Even this small allocation towards low-carbon clean energy sources doesn’t come from the Bank’s own kitty. Carbon offsets and Global Environment Facility funding accounted for 30% of overall funding for new renewable energy. It is important to make note of this as the money is derived from funds that were specifically created to address climate change. These funds, plus an additional 1% from the Global Partnership on Output-Based Aid, do not originate from the Bank’s own portfolio of funds.

This clearly shows that the Bank is more than responsible for making developing countries take the carbon-intensive path to development. Going by investments already made in projects, no country will be out of ‘carbon-intensive mode’ for at least 20-40 years, as this is the average lifespan of a coal powerplant. Other studies suggest that multilateral financial institutions are also pushing for this mode of development. A new study by the Environmental Defense Fund shows that international public financial institutions have provided $ 37 billion to finance the construction of at least 88 new coal plants in developing countries since 1994, when Kyoto Protocol commitments for developed countries started. What’s more, that $ 37 billion in direct financing secured another $ 60 billion or so from private and local sources, taking the total investment in new coal plants in developing nations to over $ 100 billion. “The Bank’s ‘new’ approach differs little from its over 60 years of top-down, growth-oriented lending which has widened inequalities in recipient communities and has largely benefited rich-country corporations that have carried out the ‘development’ project,” says a report from the Institute for Policy Studies on the Bank’s energy policy.

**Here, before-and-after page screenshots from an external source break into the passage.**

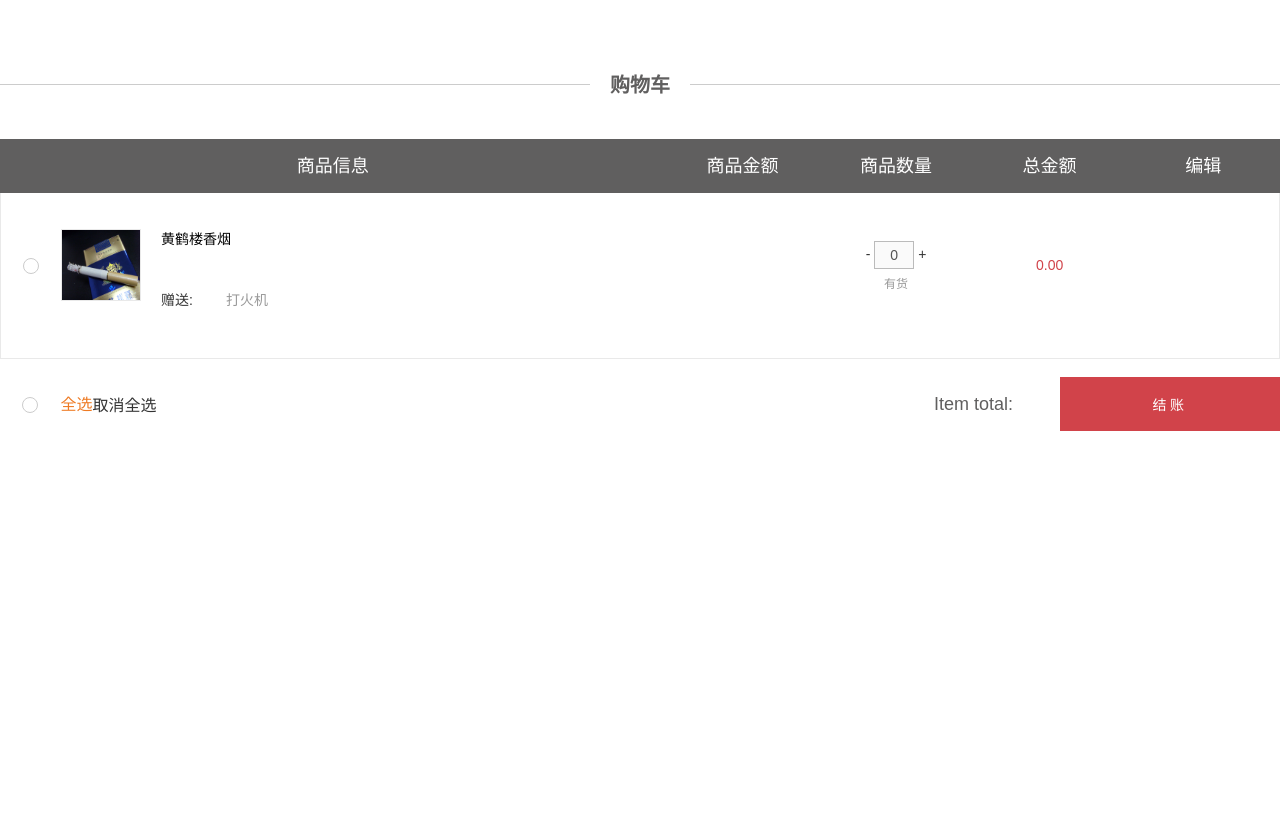
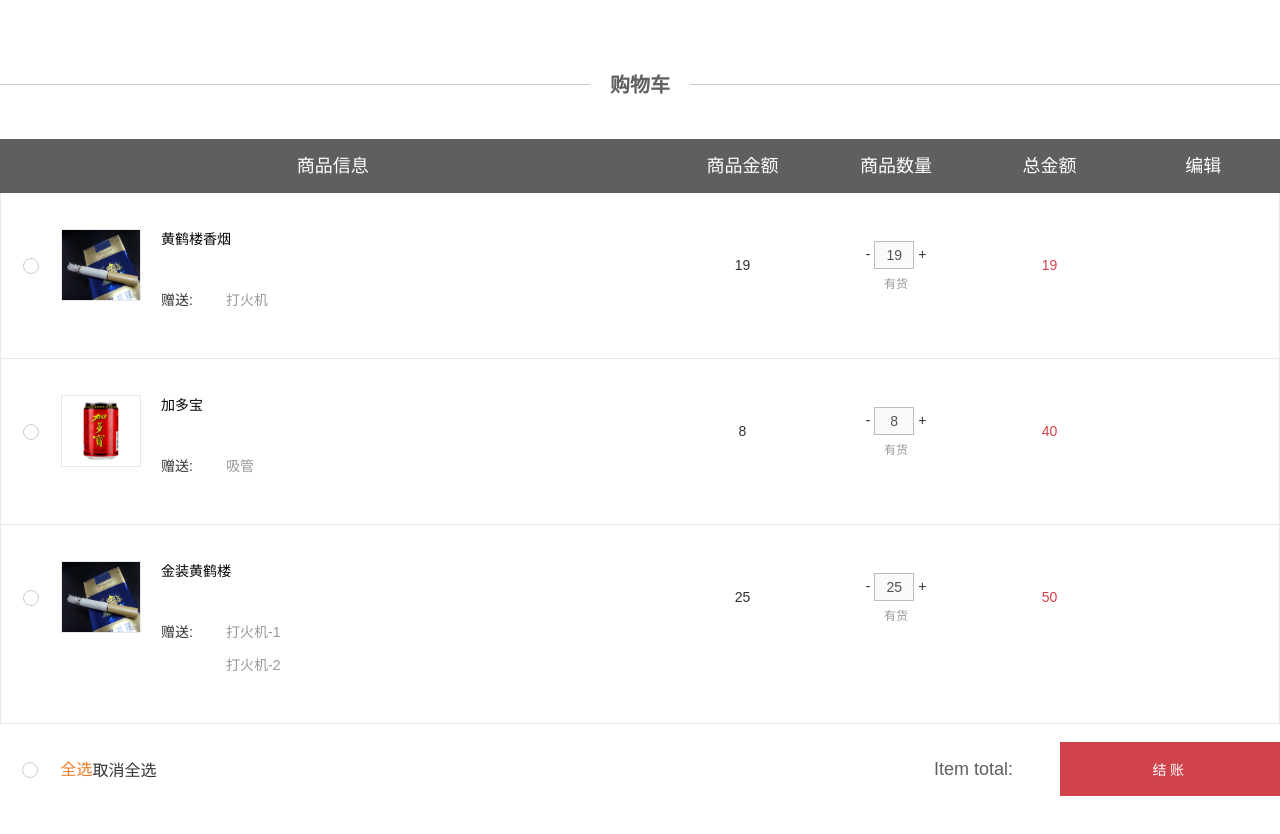
Before and after one commit to yelingkong/vue_shop, a website: page cart.html in a window 1280 px wide. Before the commit the page ends 800 px from the top, so only its background shows below. Drawn offline with Linux system fonts and the light colour scheme.

Commit message:
使用v-for循环列表

```diff
--- a/cart.html
+++ b/cart.html
@@ -39,7 +39,7 @@
                   </ul>
                 </div>
                 <ul class="cart-item-list">
-                  <li>
+                  <li v-for="item in productList">
                     <div class="cart-tab-1">
                       <div class="cart-item-check">
                         <a href="javascript:void 0" class="item-check-btn">
@@ -47,27 +47,27 @@
                         </a>
                       </div>
                       <div class="cart-item-pic">
-                        <img src="img/goods-1.jpg" alt="烟">
+                        <img :src="item.productImage" alt="烟">
                       </div>
                       <div class="cart-item-title">
-                        <div class="item-name">黄鹤楼香烟</div>
+                        <div class="item-name">{{item.productName}}</div>
                       </div>
                       <div class="item-include">
                         <dl>
                           <dt>赠送:</dt>
-                          <dd>打火机</dd>
+                          <dd v-for="part in item.parts" v-text="part.partsName"></dd>
                         </dl>
                       </div>
                     </div>
                     <div class="cart-tab-2">
-                      <div class="item-price"></div>
+                      <div class="item-price">{{item.productPrice}}</div>
                     </div>
                     <div class="cart-tab-3">
                       <div class="item-quantity">
                         <div class="select-self select-self-open">
                           <div class="quantity">
                             <a href="javascript:void 0">-</a>
-                            <input type="text" value="0" disabled>
+                            <input type="text" value="0" disabled v-model="item.productPrice">
                             <a href="javascript:void 0">+</a>
                           </div>
                         </div>
@@ -75,7 +75,7 @@
                       </div>
                     </div>
                     <div class="cart-tab-4">
-                      <div class="item-price-total">0.00</div>
+                      <div class="item-price-total">{{item.productPrice*item.productQuantity}}</div>
                     </div>
                     <div class="cart-tab-5">
                       <div class="cart-item-operation">
@@ -139,5 +139,6 @@
 
     <script src="js/lib/vue.min.js"></script>
     <script src="js/lib/vue-resource.js"></script>
+    <script src="js/cart.js"></script>
 </body>
 </html>
--- a/data/cartData.json
+++ b/data/cartData.json
@@ -8,7 +8,7 @@
         "productName":"黄鹤楼香烟",
         "productPrice":19,
         "productQuantity":1,
-        "productImage":"static/img/goods-1.jpg",
+        "productImage":"img/goods-1.jpg",
         "parts":[
           {
             "partsId":"10001",
@@ -22,12 +22,12 @@
         "productName":"加多宝",
         "productPrice":8,
         "productQuantity":5,
-        "productImage":"static/img/goods-2.jpg",
+        "productImage":"img/goods-2.jpg",
         "parts":[
           {
             "partsId":"20001",
             "partsName":"吸管",
-            "imgSrc":"static/img/part-2.jpg"
+            "imgSrc":"img/part-2.jpg"
           }
         ]
       },
@@ -36,17 +36,17 @@
         "productName":"金装黄鹤楼",
         "productPrice":25,
         "productQuantity":2,
-        "productImage":"static/img/goods-1.jpg",
+        "productImage":"img/goods-1.jpg",
         "parts":[
           {
             "partsId":"10001",
             "partsName":"打火机-1",
-            "imgSrc":"static/img/part-1.jpg"
+            "imgSrc":"img/part-1.jpg"
           },
           {
             "partsId":"10002",
             "partsName":"打火机-2",
-            "imgSrc":"static/img/part-1.jpg"
+            "imgSrc":"img/part-1.jpg"
           }
         ]
       }
--- /dev/null
+++ b/js/cart.js
@@ -0,0 +1,22 @@
+var vm = new Vue({
+    el: "#app",
+    data: {
+    	productList:[],
+        totalMoney:0,
+    },
+    filters: {
+
+    },
+    mounted: function() {
+        this.cartView();
+    },
+    methods: {
+        cartView: function() {
+        	var that=this;
+            this.$http.get("data/cartData.json").then(function(res) {
+            	that.productList=res.data.result.list;
+            	that.totalMoney=res.data.result.totalMoney;
+            });
+        }
+    }
+});
```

Table 1

World Bank Group financing for fossil fuels (in million dollars)

  1998 1999 2000 2001 2002 2003 2004 2005 2006 2007 2008
World Bank 577 618 599 592 544 255 291 313 758 575 199
IFC 521 229 935 373 794 488 499 409 590 824 2,988
Sub-total 1,098 847 1,534 965 1,338 743 790 722 1,348 1,399 3,187
MIGA (guarantee) 85 205 239 230 193 312 155 75 118 152 0
Total 1,283 1,052 1,773 1,195 1,530 1,055 945 797 1,465 1,551 3,187
Total adjusted for inflation (at 2007) 1,593 1,288 2,125 1,398 1,760 1,188 1,035 845 1,505 1,505 3,137

Source: Bank Information Centre, Washington DC, 2009  

Table 2

World Bank Group financing, three-year average (in million dollars and inflation adjusted to 2007)

  2006  Million dollars       % change 2007  Million dollars  % change 2008  Million dollars  % change Three-year average  Million dollars  % change
Fossil fuels 1,505 78 1,551 3% 3,137 102 2,064 61
Coal 119 1283 140 18 1,041 642 433 648
Large hydropower 180 -46 777 333 1,529 97 829 128
Energy efficiency 399 91 206 -48 1,108 438 571 160
New renewable energy 176 15 435 147 485 11 366 58
New renewable energy and energy efficiency 576 59 641 11 1,593 148 937 73

Source: Bank Information Centre, Washington DC, 2009  

Table 3

Share of World Bank Group total energy sector financing

  1998 1999 2000 2001 2002 2003 2004 2005 2006 2007
Total energy sector (million dollars) 4,150 2,327 2,834 3,048 2,902 2,390 1,691 2,865 4,585 3,604
Fossil fuels 26% 36% 54% 32% 46% 31% 47% 25% 29% 39%
Large hydropower 15 0% 4% 0% 2% 1% 3% 8% 4% 19%
Energy efficiency 10% 0% 7% 5% 1% 2% 1% 5% 9% 5%
New renewable energy 0% 5% 3% 2% 3% 2% 2% 3% 4% 10%

Source: Bank Information Centre, Washington DC, 2009  

(Richard Mahapatra is with WaterAid India. He would like to thank the Bank Information Centre, Washington DC, for making available the assessment of the World Bank’s data)

Infochange News & Features, December 2009